Every line of the records that contains the string "README" counts once; give the total and nothing else.

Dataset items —
####################
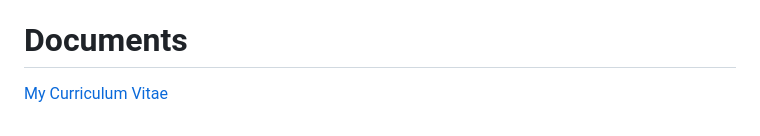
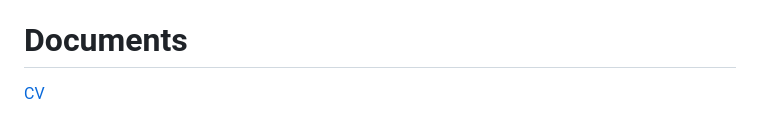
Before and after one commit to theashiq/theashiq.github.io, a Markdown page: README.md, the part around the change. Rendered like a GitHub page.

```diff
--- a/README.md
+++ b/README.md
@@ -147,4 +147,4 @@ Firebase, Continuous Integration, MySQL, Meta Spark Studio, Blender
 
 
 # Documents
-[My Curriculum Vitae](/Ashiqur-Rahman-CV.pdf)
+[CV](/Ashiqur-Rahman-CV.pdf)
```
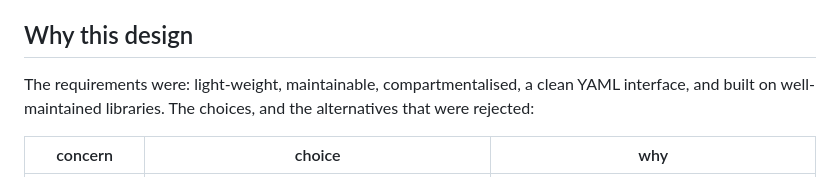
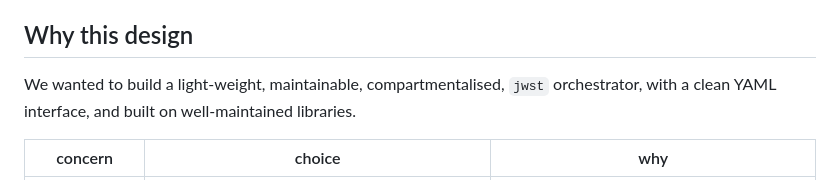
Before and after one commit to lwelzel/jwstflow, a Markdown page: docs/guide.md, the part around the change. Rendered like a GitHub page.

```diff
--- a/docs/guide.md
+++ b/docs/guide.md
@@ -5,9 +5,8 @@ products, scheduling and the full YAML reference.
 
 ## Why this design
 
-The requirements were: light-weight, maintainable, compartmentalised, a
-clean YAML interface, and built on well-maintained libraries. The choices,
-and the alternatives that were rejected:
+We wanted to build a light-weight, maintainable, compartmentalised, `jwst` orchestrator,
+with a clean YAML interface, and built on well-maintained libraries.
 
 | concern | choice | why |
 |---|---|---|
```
####################
Written response — 3